Thursday, 6 October 2016

Saint Helen's 1957

They used to take left-handed girls
And tie that hand behind our backs
With lengths of cut skipping rope.

Everything including floors and pipes
Was bottle green, navy blue, teal,
Mustard yellow, cream or brown.

In the winter our woollen corsets
Were stitched firmly to our skirt-slips
To prevent cold draughts getting in.

I kept a used lollipop stick in my desk
And tragically I named it Dolly,
Reassuring it during long lessons.

I came out of there with nothing.
“How can I protect myself?”
I asked the nurse at sixteen.

She said, “Have you ever heard
Of the word No?” A good girl
Marries every man she sleeps with. 

A paddle on the flesh of the bottom,
A wooden ruler across open palms
If we are caught fidgeting at all.

My husband ditched me by Telegram. 
He was halfway up Mount Everest
With a research team from Oxford.

We learned to write right-handed,
Hiding the truth behind ourselves,
Writing fluently, falsely, correctly.

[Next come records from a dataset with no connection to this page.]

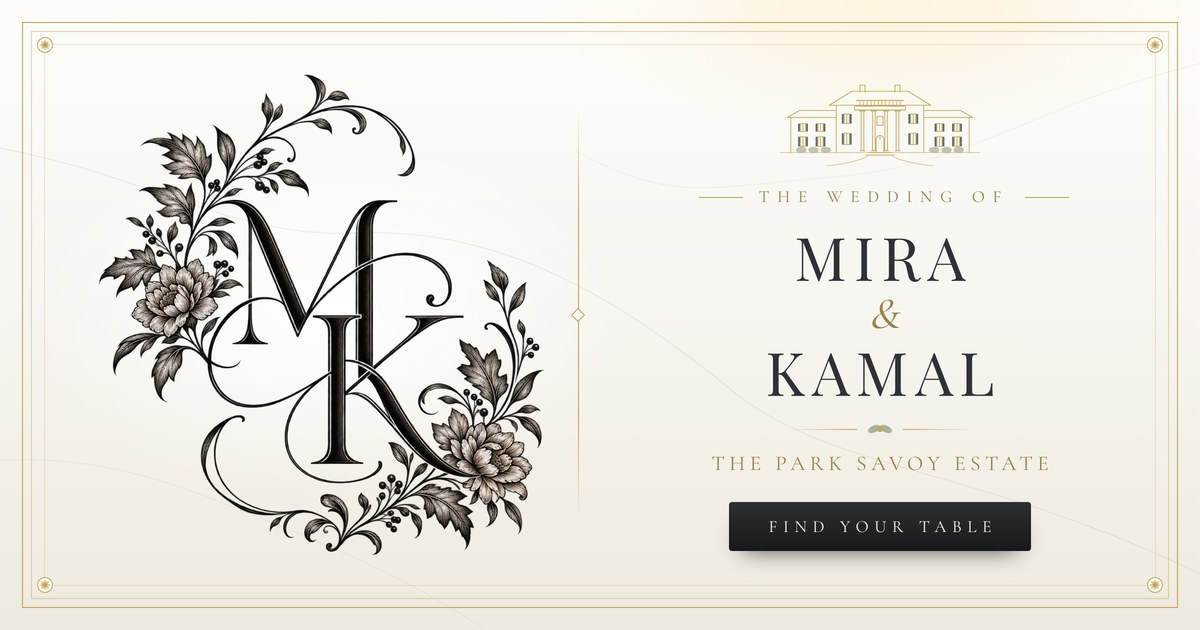
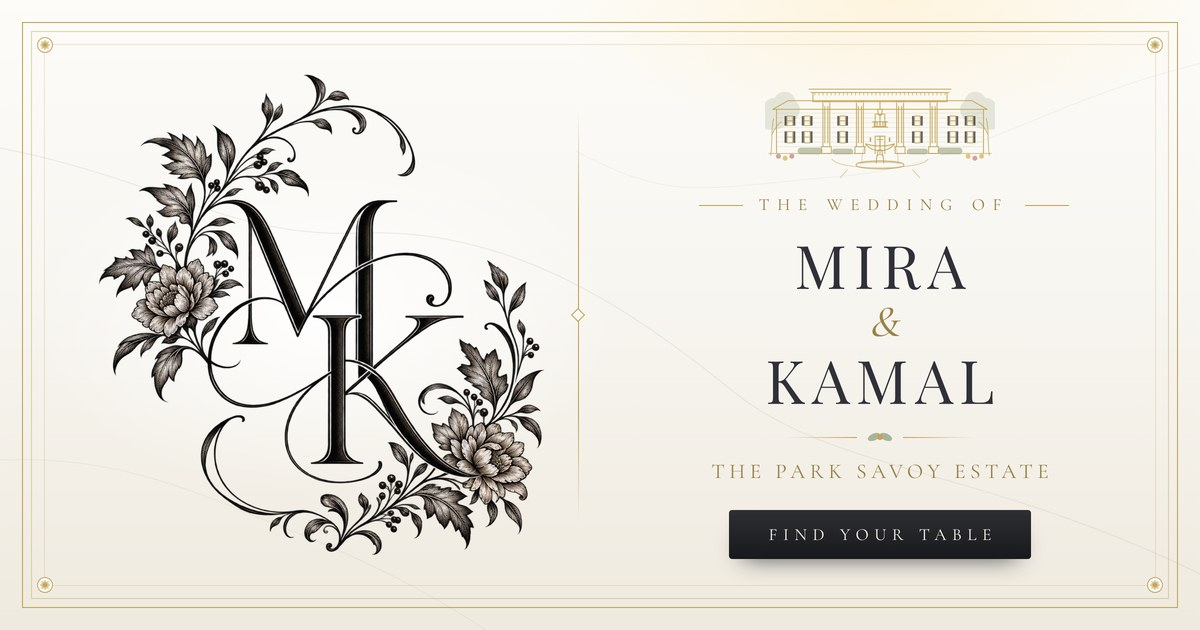
Wedding: redraw the estate from the Park Savoy's own front
Drawn from the venue's photograph rather than written descriptions: a
long two-storey clapboard house under a low hipped roof with black
shutters, the deep flat-roofed porch on four square panelled pillars
with a dentil cornice, the Juliet balcony and hanging lantern over the
front door, the tiered fountain in its round brick court, boxwood
hedges, mums and a tree either side. Re-renders the link-preview card
with the new drawing.

Claude-Session: https://claude.ai/code/session_011Sbhh6dCgMpx6NYGR4aHMs

diff --git a/src/components/guest/templates/WeddingTemplate.tsx b/src/components/guest/templates/WeddingTemplate.tsx
@@ -28,82 +28,91 @@ const template = EVENT_TEMPLATES.wedding;
 const { palette } = template;
 
 /**
- * The estate seen from the brick drive: a long white house under a hipped
- * roof, two chimneys, lower wings either side, black shutters on every window
- * and the two-storey columned portico at the centre, flat-topped with a
- * balustrade — a country house, not a temple front. Hedges line the facade
- * and the drive opens towards the viewer.
+ * The Park Savoy's front, drawn from the entrance court: a long two-storey
+ * clapboard house under a low hipped roof, black shutters on every window,
+ * and the deep flat-roofed porch on four square pillars with a dentil cornice.
+ * Under it, a lantern hangs over the front door and an iron Juliet balcony;
+ * in front, the tiered fountain in its round brick court, boxwood hedges and
+ * mums, with a tree either side.
  */
 function Estate() {
-  const columns = [100, 113, 127, 140];
-  // [centre x, top, height] for each window, both storeys of every block.
+  const pillars = [64, 99, 141, 176];
+  // [centre x, top, height] for each window, both storeys.
   const windows: [number, number, number][] = [
-    [82, 40, 11], [158, 40, 11], [82, 62, 13], [158, 62, 13],
-    [32, 51, 9], [52, 51, 9], [188, 51, 9], [208, 51, 9],
-    [32, 66, 11], [52, 66, 11], [188, 66, 11], [208, 66, 11],
+    [26, 47, 10], [44, 47, 10], [81, 47, 10], [159, 47, 10], [196, 47, 10], [214, 47, 10],
+    [26, 63, 12], [44, 63, 12], [81, 63, 12], [159, 63, 12], [196, 63, 12], [214, 63, 12],
   ];
-  const hedges = [30, 44, 58, 182, 196, 210];
-  const balusters = Array.from({ length: 12 }, (_, i) => 97 + i * 4.2);
+  const siding = Array.from({ length: 8 }, (_, i) => 44 + i * 5);
+  const dentils = Array.from({ length: 33 }, (_, i) => 52 + i * 4.25);
+  const mums: [number, number, string][] = [
+    [14, 89, '#C98B8B'], [21, 91, '#D9B866'], [28, 89, '#C98B8B'],
+    [212, 89, '#D9B866'], [219, 91, '#C98B8B'], [226, 89, '#D9B866'],
+  ];
 
   return (
-    <svg className="wed-crest" viewBox="0 0 240 100" aria-hidden width="100%" style={{ maxWidth: 210 }}>
+    <svg className="wed-crest" viewBox="0 0 240 112" aria-hidden width="100%" style={{ maxWidth: 230 }}>
+      {/* Tree canopies and hedges sit behind the line work. */}
+      <g className="wed-crest-fill" fill={palette.dividerLeaf} fillOpacity=".28">
+        <path d="M-4 58 C -8 40, 0 28, 10 28 C 16 18, 30 20, 32 32 C 40 36, 36 52, 26 54 C 18 62, 2 64, -4 58 Z" />
+        <path d="M244 58 C 248 40, 240 28, 230 28 C 224 18, 210 20, 208 32 C 200 36, 204 52, 214 54 C 222 62, 238 64, 244 58 Z" />
+      </g>
+      <g className="wed-crest-fill" fill={palette.dividerLeaf} fillOpacity=".75">
+        <rect x="34" y="80" width="26" height="7" rx="3.5" />
+        <rect x="70" y="81" width="22" height="6" rx="3" />
+        <rect x="148" y="81" width="22" height="6" rx="3" />
+        <rect x="180" y="80" width="26" height="7" rx="3.5" />
+      </g>
+      <g className="wed-crest-fill" fillOpacity=".8">
+        {mums.map(([x, y, c]) => (
+          <circle key={`${x}-${y}`} cx={x} cy={y} r="2.6" fill={c} />
+        ))}
+      </g>
+
       <g fill="none" stroke={palette.accent} strokeWidth=".9" strokeLinecap="round" strokeLinejoin="round">
-        {/* Roofs and chimneys */}
-        <path d="M62 30 L88 14 H152 L178 30 Z" pathLength={1} />
-        <path d="M97 15 V7 H103 V15 M137 15 V7 H143 V15" pathLength={1} />
-        <path d="M14 44 L28 36 H70 M226 44 L212 36 H170 M14 44 H70 M170 44 H226" pathLength={1} />
-        {/* Walls */}
-        <path d="M70 30 V84 M170 30 V84 M18 44 V84 M222 44 V84" pathLength={1} />
-        {/* Windows, each with its pair of black shutters */}
+        {/* House: low hipped roof over a long clapboard front */}
+        <path d="M8 40 L24 31 H216 L232 40 Z" pathLength={1} />
+        <path d="M12 40 V86 M228 40 V86" pathLength={1} />
+        <path d={siding.map((y) => `M12 ${y} H228`).join(' ')} pathLength={1} opacity=".18" />
+        {/* Windows with their black shutters */}
         {windows.map(([x, top, h]) => (
           <g key={`${x}-${top}`}>
-            <path d={`M${x - 3} ${top} h6 v${h} h-6 Z M${x} ${top} v${h}`} pathLength={1} />
-            <rect
-              className="wed-crest-fill"
-              x={x - 5.6}
-              y={top}
-              width="2.1"
-              height={h}
-              fill={palette.heading}
-              stroke="none"
-              fillOpacity=".72"
-            />
-            <rect
-              className="wed-crest-fill"
-              x={x + 3.5}
-              y={top}
-              width="2.1"
-              height={h}
-              fill={palette.heading}
-              stroke="none"
-              fillOpacity=".72"
-            />
+            <path d={`M${x - 3} ${top} h6 v${h} h-6 Z M${x - 3} ${top + h / 2} h6`} pathLength={1} />
+            <rect className="wed-crest-fill" x={x - 5.6} y={top} width="2.1" height={h} fill={palette.heading} stroke="none" fillOpacity=".75" />
+            <rect className="wed-crest-fill" x={x + 3.5} y={top} width="2.1" height={h} fill={palette.heading} stroke="none" fillOpacity=".75" />
           </g>
         ))}
-        {/* Portico: balustrade, entablature and four two-storey columns */}
-        <path d="M93 24.5 H147 M93 30.5 H147" pathLength={1} />
-        <path d={balusters.map((x) => `M${x} 25 V30`).join(' ')} pathLength={1} opacity=".8" />
-        <path d="M91 31 H149 V35.5 H91 Z" pathLength={1} />
-        {columns.map((x) => (
+        {/* Centre bay: French door and Juliet balcony, front door and lamps */}
+        <path d="M115 45 h10 v13 h-10 Z M120 45 v13" pathLength={1} />
+        <path d={`M112 58.5 H128 M112 53 H128 ${[114, 117, 120, 123, 126].map((x) => `M${x} 53 V58.5`).join(' ')}`} pathLength={1} />
+        <path d="M115 86 V68 H125 V86 M120 68 V86" pathLength={1} />
+        <path d="M110 70 v3 M130 70 v3" pathLength={1} strokeWidth="1.6" />
+        {/* Porch: dentil cornice, deep fascia, four square panelled pillars */}
+        <path d="M46 19 H194 M48 22.5 H192 M50 32 H190 M50 22.5 V32 M190 22.5 V32" pathLength={1} />
+        <path d={dentils.map((x) => `M${x} 22.5 V25`).join(' ')} pathLength={1} opacity=".7" />
+        {pillars.map((x) => (
           <path
             key={x}
-            d={`M${x - 3.2} 36.5 H${x + 3.2} M${x - 1.5} 36.5 V82 M${x + 1.5} 36.5 V82 M${x - 2.8} 82 H${x + 2.8}`}
+            d={`M${x - 5} 32 H${x + 5} M${x - 3.6} 33.5 V79 M${x + 3.6} 33.5 V79 M${x - 1.6} 37 V75 M${x + 1.6} 37 V75 M${x - 5.2} 79 H${x + 5.2} V86 H${x - 5.2} Z`}
             pathLength={1}
           />
         ))}
-        {/* Upper window and the fanlit front door between the centre columns */}
-        <path d="M116.5 43 h7 v10 h-7 Z" pathLength={1} />
-        <path d="M115.5 84 V69 A4.5 4.5 0 0 1 124.5 69 V84 M120 64.5 V69" pathLength={1} />
-        {/* Steps, ground and the brick drive opening towards us */}
-        <path d="M107 84 H133 M103 87 H137" pathLength={1} />
-        <path d="M6 84 H234" pathLength={1} opacity=".7" />
-        <path d="M107 88 C 98 93, 80 97, 58 99.5 M133 88 C 142 93, 160 97, 182 99.5" pathLength={1} opacity=".6" />
+        {/* The lantern hanging from the porch ceiling */}
+        <path d="M120 32 V40 M117.5 40 h5 l-1 6 h-3 Z" pathLength={1} />
+        {/* Fountain: basin, tiered bowl and statue, falling water */}
+        <path d="M95 98 C 95 92.5, 145 92.5, 145 98 C 145 103.5, 95 103.5, 95 98 Z" pathLength={1} />
+        <path d="M99 97 C 99 94.5, 141 94.5, 141 97" pathLength={1} opacity=".6" />
+        <path d="M116 96 C 116 91, 117.5 87, 118 82.5 H122 C 122.5 87, 124 91, 124 96 M118 88 C 119 86.5, 121 86.5, 122 88" pathLength={1} />
+        <path d="M105 76 Q 110 83 120 83 Q 130 83 135 76 Q 127.5 78.5 120 78 Q 112.5 78.5 105 76 Z" pathLength={1} />
+        <path d="M120 78 V71.5 M117 71.5 h6 M120 71.5 V68" pathLength={1} />
+        <path d="M105.5 77 C 102 82, 101 88, 101 95 M134.5 77 C 138 82, 139 88, 139 95" pathLength={1} opacity=".5" strokeDasharray="1.2 2.2" />
+        {/* Ground line and the round brick court opening towards us */}
+        <path d="M4 86 H94 M146 86 H236" pathLength={1} opacity=".7" />
+        <path d="M70 92 C 76 104, 164 104, 170 92 M86 103 L78 112 M154 103 L162 112" pathLength={1} opacity=".55" />
       </g>
-      {/* Clipped boxwood along the front garden */}
-      <g className="wed-crest-fill" fill={palette.dividerLeaf} fillOpacity=".75">
-        {hedges.map((x) => (
-          <ellipse key={x} cx={x} cy="81" rx="6" ry="3.6" />
-        ))}
+      {/* Tree trunks, drawn over the ends of the house as in the photograph */}
+      <g fill="none" stroke={palette.accent} strokeWidth=".9" strokeLinecap="round">
+        <path d="M6 88 C 8 74, 6 62, 9 50 M7.5 66 C 10 60, 13 56, 17 53" pathLength={1} opacity=".8" />
+        <path d="M234 88 C 232 74, 234 62, 231 50 M232.5 66 C 230 60, 227 56, 223 53" pathLength={1} opacity=".8" />
       </g>
     </svg>
   );
@@ -297,7 +306,7 @@ export default function WeddingTemplate({ portal }: { portal: GuestPortal }) {
               <Rosette className="-bottom-2 -right-2" />
             </div>
 
-            <div className="mx-auto mb-4 flex w-[78%] max-w-[210px] justify-center sm:mb-5">
+            <div className="mx-auto mb-4 flex w-[86%] max-w-[230px] justify-center sm:mb-5">
               <Estate />
             </div>
 

diff --git a/CLAUDE.md b/CLAUDE.md
@@ -188,9 +188,11 @@ gesture works against that rather than against four different record shapes.
   own `fixed`, clipped layer.
 - The wedding template is styled after the Park Savoy Estate (Florham Park,
   NJ): white Carrara marble, gilt boiserie panel with rosettes, a line drawing
-  of the mansion itself (hipped roof, wings, black-shuttered windows, the flat-
-  topped two-storey columned portico, hedges and brick drive — a pediment and
-  steps read as a courthouse), and a crystal chandelier on wider screens.
+  of the real front (from the venue's photo: two-storey clapboard house, black
+  shutters, the flat-roofed porch on four square panelled pillars with a dentil
+  cornice, Juliet balcony and lantern, tiered fountain in a round brick court,
+  boxwood and mums — not a pediment, which read as a courthouse), and a crystal
+  chandelier on wider screens.
 - Site icons and the link preview are the couple's monogram on ivory, via Next's
   file convention in `src/app/` (`favicon.ico`, `icon.png`, `apple-icon.png`,
   `opengraph-image.jpg` + `.alt.txt`). The link preview is a designed card —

The ability to write with the left
Comes back sometimes in dreams.
I can …almost… do it when awake.